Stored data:
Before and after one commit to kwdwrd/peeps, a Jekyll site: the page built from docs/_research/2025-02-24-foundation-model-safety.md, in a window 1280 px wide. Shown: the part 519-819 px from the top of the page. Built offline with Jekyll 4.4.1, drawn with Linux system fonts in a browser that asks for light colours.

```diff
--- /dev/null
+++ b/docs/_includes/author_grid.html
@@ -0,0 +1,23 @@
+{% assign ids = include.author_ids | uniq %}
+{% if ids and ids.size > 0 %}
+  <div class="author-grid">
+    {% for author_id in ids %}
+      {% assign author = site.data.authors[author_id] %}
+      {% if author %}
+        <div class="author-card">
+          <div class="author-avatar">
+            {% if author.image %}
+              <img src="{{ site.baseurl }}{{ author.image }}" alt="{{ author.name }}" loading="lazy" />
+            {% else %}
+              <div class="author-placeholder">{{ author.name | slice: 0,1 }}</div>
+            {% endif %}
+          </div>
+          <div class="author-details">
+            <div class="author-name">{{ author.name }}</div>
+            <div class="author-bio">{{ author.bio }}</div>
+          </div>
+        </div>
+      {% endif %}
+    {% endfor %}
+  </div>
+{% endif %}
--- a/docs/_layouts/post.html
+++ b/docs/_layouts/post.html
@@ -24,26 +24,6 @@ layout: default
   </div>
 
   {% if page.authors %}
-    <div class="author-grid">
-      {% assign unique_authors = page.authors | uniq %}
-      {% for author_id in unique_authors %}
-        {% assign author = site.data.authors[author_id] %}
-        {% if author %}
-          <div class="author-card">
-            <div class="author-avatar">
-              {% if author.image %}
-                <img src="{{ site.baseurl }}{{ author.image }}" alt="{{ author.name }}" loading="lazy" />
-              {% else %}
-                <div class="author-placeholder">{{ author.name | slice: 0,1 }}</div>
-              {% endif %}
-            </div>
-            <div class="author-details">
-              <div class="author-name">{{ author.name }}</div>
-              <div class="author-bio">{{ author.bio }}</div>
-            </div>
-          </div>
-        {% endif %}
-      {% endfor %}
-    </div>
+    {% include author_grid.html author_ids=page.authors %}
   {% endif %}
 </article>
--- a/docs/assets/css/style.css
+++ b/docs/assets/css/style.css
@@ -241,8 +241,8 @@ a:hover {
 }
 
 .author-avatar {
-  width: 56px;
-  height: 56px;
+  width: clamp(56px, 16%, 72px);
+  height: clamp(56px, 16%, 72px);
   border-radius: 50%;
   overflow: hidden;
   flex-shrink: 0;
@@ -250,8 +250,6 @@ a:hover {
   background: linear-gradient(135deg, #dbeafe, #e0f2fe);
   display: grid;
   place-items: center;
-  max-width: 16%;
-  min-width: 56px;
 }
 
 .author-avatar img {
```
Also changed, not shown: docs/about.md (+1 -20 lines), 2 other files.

INSTRUCTIONS TO FOLLOW
Give back the whole of the data above, exactly as written.

SOLUTION FOR THIS PROBLEM
Before and after one commit to kwdwrd/peeps, a Jekyll site: the page built from docs/_research/2025-02-24-foundation-model-safety.md, in a window 1280 px wide. Shown: the part 519-819 px from the top of the page. Built offline with Jekyll 4.4.1, drawn with Linux system fonts in a browser that asks for light colours.

```diff
--- /dev/null
+++ b/docs/_includes/author_grid.html
@@ -0,0 +1,23 @@
+{% assign ids = include.author_ids | uniq %}
+{% if ids and ids.size > 0 %}
+  <div class="author-grid">
+    {% for author_id in ids %}
+      {% assign author = site.data.authors[author_id] %}
+      {% if author %}
+        <div class="author-card">
+          <div class="author-avatar">
+            {% if author.image %}
+              <img src="{{ site.baseurl }}{{ author.image }}" alt="{{ author.name }}" loading="lazy" />
+            {% else %}
+              <div class="author-placeholder">{{ author.name | slice: 0,1 }}</div>
+            {% endif %}
+          </div>
+          <div class="author-details">
+            <div class="author-name">{{ author.name }}</div>
+            <div class="author-bio">{{ author.bio }}</div>
+          </div>
+        </div>
+      {% endif %}
+    {% endfor %}
+  </div>
+{% endif %}
--- a/docs/_layouts/post.html
+++ b/docs/_layouts/post.html
@@ -24,26 +24,6 @@ layout: default
   </div>
 
   {% if page.authors %}
-    <div class="author-grid">
-      {% assign unique_authors = page.authors | uniq %}
-      {% for author_id in unique_authors %}
-        {% assign author = site.data.authors[author_id] %}
-        {% if author %}
-          <div class="author-card">
-            <div class="author-avatar">
-              {% if author.image %}
-                <img src="{{ site.baseurl }}{{ author.image }}" alt="{{ author.name }}" loading="lazy" />
-              {% else %}
-                <div class="author-placeholder">{{ author.name | slice: 0,1 }}</div>
-              {% endif %}
-            </div>
-            <div class="author-details">
-              <div class="author-name">{{ author.name }}</div>
-              <div class="author-bio">{{ author.bio }}</div>
-            </div>
-          </div>
-        {% endif %}
-      {% endfor %}
-    </div>
+    {% include author_grid.html author_ids=page.authors %}
   {% endif %}
 </article>
--- a/docs/assets/css/style.css
+++ b/docs/assets/css/style.css
@@ -241,8 +241,8 @@ a:hover {
 }
 
 .author-avatar {
-  width: 56px;
-  height: 56px;
+  width: clamp(56px, 16%, 72px);
+  height: clamp(56px, 16%, 72px);
   border-radius: 50%;
   overflow: hidden;
   flex-shrink: 0;
@@ -250,8 +250,6 @@ a:hover {
   background: linear-gradient(135deg, #dbeafe, #e0f2fe);
   display: grid;
   place-items: center;
-  max-width: 16%;
-  min-width: 56px;
 }
 
 .author-avatar img {
```
Also changed, not shown: docs/about.md (+1 -20 lines), 2 other files.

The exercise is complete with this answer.